Exercise requirements: Retype all the entries word for word, but omit the pictures.

Dataset excerpts
+++++

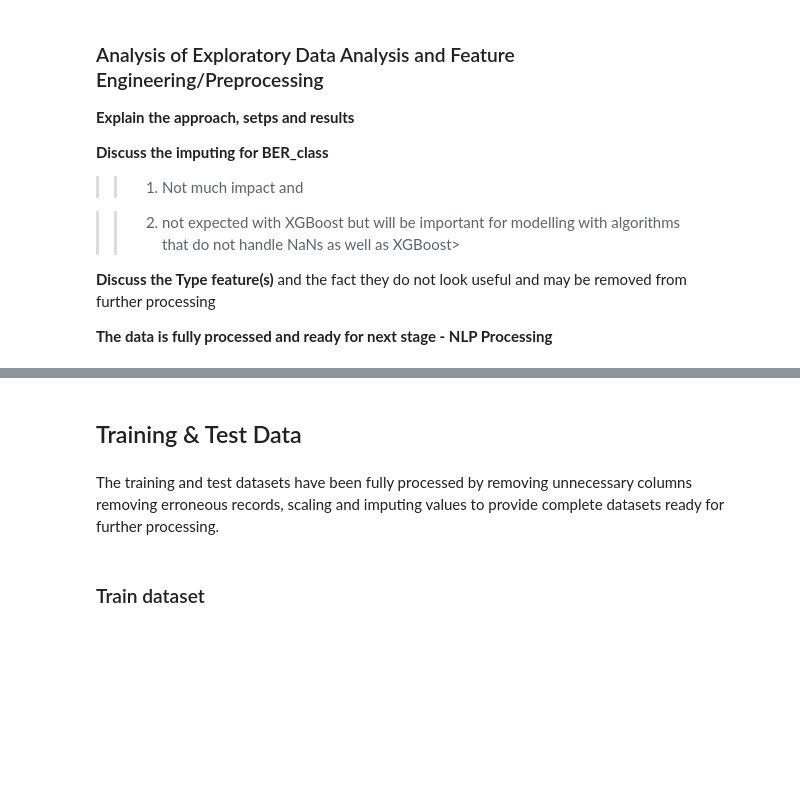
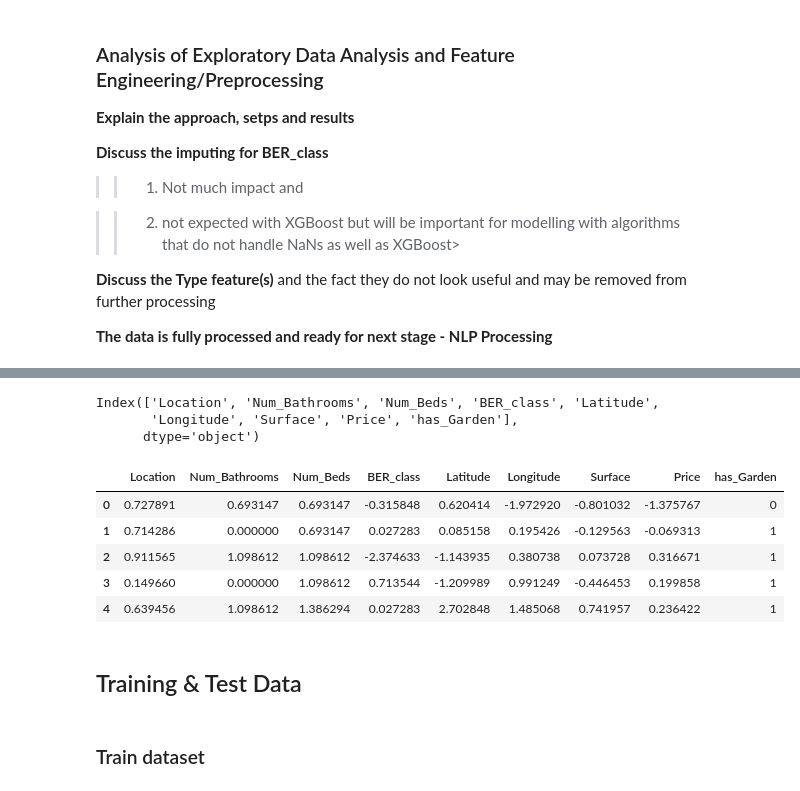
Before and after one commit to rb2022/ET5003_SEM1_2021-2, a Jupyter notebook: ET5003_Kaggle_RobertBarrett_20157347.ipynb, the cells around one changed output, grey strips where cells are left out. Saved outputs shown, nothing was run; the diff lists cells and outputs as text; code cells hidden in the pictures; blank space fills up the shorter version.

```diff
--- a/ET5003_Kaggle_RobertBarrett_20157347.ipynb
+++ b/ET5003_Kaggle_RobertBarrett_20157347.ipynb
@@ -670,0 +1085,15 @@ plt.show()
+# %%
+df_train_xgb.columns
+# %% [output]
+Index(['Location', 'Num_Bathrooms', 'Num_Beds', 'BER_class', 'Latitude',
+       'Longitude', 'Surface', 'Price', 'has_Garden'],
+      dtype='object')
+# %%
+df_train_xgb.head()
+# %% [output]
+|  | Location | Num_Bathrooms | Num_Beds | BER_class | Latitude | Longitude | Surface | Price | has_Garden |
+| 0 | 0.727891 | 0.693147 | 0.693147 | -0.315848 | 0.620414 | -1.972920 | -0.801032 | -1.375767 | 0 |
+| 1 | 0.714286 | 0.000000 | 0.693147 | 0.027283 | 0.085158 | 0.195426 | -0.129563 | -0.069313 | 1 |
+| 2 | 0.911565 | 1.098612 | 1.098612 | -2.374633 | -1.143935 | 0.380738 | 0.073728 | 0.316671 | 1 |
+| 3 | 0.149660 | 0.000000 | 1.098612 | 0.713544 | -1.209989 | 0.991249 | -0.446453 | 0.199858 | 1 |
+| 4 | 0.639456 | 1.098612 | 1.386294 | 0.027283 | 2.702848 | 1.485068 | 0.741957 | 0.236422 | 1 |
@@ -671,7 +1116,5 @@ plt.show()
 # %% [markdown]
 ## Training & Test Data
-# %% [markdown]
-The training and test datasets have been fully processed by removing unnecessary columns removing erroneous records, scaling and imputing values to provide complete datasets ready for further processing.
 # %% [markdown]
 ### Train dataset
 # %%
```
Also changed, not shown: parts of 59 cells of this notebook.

+++++

Expected answer:
Before and after one commit to rb2022/ET5003_SEM1_2021-2, a Jupyter notebook: ET5003_Kaggle_RobertBarrett_20157347.ipynb, the cells around one changed output, grey strips where cells are left out. Saved outputs shown, nothing was run; the diff lists cells and outputs as text; code cells hidden in the pictures; blank space fills up the shorter version.

```diff
--- a/ET5003_Kaggle_RobertBarrett_20157347.ipynb
+++ b/ET5003_Kaggle_RobertBarrett_20157347.ipynb
@@ -670,0 +1085,15 @@ plt.show()
+# %%
+df_train_xgb.columns
+# %% [output]
+Index(['Location', 'Num_Bathrooms', 'Num_Beds', 'BER_class', 'Latitude',
+       'Longitude', 'Surface', 'Price', 'has_Garden'],
+      dtype='object')
+# %%
+df_train_xgb.head()
+# %% [output]
+|  | Location | Num_Bathrooms | Num_Beds | BER_class | Latitude | Longitude | Surface | Price | has_Garden |
+| 0 | 0.727891 | 0.693147 | 0.693147 | -0.315848 | 0.620414 | -1.972920 | -0.801032 | -1.375767 | 0 |
+| 1 | 0.714286 | 0.000000 | 0.693147 | 0.027283 | 0.085158 | 0.195426 | -0.129563 | -0.069313 | 1 |
+| 2 | 0.911565 | 1.098612 | 1.098612 | -2.374633 | -1.143935 | 0.380738 | 0.073728 | 0.316671 | 1 |
+| 3 | 0.149660 | 0.000000 | 1.098612 | 0.713544 | -1.209989 | 0.991249 | -0.446453 | 0.199858 | 1 |
+| 4 | 0.639456 | 1.098612 | 1.386294 | 0.027283 | 2.702848 | 1.485068 | 0.741957 | 0.236422 | 1 |
@@ -671,7 +1116,5 @@ plt.show()
 # %% [markdown]
 ## Training & Test Data
-# %% [markdown]
-The training and test datasets have been fully processed by removing unnecessary columns removing erroneous records, scaling and imputing values to provide complete datasets ready for further processing.
 # %% [markdown]
 ### Train dataset
 # %%
```
Also changed, not shown: parts of 59 cells of this notebook.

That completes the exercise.